Last fall Coca-Cola Light and eight renowned Italian fashion designers — Donatella Versace, Alberta Ferretti, Anna Molinari for Blumarine, Veronic Etro, Silvia Venturini for Fendi, Consuelo Castiglioni for Marni, Angela Missoni and Rossella Jardini for Moschino — teamed up to present specially decorated contoured bottles for the opening of Milan Fashion Week. Showcased at a Coca-Cola Light “Tribute to Fashion” runway event, the original bottles were later auctioned by Sotheby’s with proceeds going to aid the victims of the devastating 2009 earthquake in Abruzzo, Italy. Collectible bottles were also produced in limited edition and sold in Europe. Some are even finding their way onto eBay.
If you think you’ve seen this chair before, you have. Emeco’s Navy Chair has been around since 1944. So why was it such a sensation at the 2010 Milan Furniture Fair in April? And why is Design Within Reach hosting events to tout that it has the retail exclusive on the product? It’s because this 21st century model is made from recycled plastic Coke bottles – 111 of them, more or less, hence its name the 111 Navy Chair.
Fast Company named this year’s Masters of Design: David Butler, vice president of global design for Coca-Cola; David Adjaye, architect and CEO of Adjaye Associates, David Rockwell, interior architect and head of Rockwell Group, Alberto Alessi, head of the famous Alessi Design Factory, and Lisa Strausfeld, new media design and partner of Pentagram in New York.
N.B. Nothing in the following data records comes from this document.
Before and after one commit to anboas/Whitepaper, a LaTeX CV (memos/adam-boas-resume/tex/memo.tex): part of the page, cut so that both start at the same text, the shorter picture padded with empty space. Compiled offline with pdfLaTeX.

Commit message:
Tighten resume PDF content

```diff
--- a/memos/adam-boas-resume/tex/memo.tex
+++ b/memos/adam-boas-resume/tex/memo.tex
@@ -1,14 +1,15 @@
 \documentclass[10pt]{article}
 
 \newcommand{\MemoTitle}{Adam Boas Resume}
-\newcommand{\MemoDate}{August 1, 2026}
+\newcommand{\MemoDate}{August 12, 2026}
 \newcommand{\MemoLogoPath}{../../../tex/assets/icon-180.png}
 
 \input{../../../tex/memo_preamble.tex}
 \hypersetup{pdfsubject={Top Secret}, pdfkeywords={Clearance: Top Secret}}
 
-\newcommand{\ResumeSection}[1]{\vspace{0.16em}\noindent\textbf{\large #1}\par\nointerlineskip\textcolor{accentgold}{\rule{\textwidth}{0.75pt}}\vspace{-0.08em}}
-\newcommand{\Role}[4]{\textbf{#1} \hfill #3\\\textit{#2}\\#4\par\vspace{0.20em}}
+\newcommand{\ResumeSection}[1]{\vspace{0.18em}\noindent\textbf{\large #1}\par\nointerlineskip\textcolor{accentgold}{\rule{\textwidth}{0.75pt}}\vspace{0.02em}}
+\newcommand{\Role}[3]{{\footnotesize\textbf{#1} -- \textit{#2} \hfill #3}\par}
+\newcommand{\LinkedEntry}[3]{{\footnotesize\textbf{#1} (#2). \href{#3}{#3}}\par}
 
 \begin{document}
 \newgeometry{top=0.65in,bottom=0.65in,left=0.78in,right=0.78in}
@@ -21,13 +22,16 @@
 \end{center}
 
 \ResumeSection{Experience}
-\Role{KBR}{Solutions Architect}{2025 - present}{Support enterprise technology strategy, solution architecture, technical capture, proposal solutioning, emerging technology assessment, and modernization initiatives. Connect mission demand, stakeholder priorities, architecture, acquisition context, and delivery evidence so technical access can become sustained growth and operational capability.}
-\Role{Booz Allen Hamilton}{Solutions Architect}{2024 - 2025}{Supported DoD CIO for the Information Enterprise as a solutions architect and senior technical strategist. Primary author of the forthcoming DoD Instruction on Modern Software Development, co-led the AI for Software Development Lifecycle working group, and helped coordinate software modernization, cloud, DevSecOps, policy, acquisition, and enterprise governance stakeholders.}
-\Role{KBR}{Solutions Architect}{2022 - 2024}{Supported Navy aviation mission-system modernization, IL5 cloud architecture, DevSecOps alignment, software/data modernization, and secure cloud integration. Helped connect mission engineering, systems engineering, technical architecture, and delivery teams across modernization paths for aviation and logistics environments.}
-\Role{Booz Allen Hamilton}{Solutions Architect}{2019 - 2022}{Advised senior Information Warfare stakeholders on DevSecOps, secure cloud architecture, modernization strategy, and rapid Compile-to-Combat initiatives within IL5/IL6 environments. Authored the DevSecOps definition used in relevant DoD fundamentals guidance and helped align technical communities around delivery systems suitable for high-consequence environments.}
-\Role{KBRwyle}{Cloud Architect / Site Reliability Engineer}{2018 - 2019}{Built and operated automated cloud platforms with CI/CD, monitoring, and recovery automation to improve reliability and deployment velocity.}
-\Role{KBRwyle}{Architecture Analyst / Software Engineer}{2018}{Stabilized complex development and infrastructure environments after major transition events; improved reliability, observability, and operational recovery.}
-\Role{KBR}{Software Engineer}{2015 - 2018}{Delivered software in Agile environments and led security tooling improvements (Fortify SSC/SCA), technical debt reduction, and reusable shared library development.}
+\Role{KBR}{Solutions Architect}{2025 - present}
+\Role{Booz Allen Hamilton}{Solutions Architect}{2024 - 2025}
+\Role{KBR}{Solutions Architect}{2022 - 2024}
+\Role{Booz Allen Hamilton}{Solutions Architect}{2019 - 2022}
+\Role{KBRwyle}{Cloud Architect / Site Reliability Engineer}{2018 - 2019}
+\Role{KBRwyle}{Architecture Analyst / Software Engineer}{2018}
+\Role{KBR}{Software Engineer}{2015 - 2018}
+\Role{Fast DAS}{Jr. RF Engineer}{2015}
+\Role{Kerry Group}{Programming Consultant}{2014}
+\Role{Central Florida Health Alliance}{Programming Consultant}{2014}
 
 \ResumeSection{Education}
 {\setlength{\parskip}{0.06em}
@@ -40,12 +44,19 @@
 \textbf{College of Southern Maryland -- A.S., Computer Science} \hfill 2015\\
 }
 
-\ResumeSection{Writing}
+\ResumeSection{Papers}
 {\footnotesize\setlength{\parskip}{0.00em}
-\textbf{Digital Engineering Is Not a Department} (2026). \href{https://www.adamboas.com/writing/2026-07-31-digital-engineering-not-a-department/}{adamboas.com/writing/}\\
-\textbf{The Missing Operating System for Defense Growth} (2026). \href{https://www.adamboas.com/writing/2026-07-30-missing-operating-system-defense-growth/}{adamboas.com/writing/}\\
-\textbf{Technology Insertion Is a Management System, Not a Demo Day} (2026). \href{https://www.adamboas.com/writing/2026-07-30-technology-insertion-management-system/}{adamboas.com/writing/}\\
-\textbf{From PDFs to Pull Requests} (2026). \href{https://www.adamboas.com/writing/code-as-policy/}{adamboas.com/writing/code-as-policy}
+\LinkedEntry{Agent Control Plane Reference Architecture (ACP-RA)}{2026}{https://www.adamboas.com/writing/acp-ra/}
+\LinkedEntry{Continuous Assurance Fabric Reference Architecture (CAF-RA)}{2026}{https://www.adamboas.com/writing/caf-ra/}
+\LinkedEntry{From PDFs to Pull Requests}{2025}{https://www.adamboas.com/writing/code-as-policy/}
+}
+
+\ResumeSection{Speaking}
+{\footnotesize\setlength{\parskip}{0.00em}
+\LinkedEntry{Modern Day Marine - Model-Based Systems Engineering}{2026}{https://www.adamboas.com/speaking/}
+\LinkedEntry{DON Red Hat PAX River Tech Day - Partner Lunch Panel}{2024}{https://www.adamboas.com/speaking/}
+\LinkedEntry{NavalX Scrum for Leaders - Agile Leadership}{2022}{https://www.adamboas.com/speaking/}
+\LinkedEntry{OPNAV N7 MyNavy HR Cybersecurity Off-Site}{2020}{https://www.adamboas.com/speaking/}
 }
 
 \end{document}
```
This is a brief interview with three of the recipients. In future weeks, we hope to bring more indepth remarks by the 2009 Masters.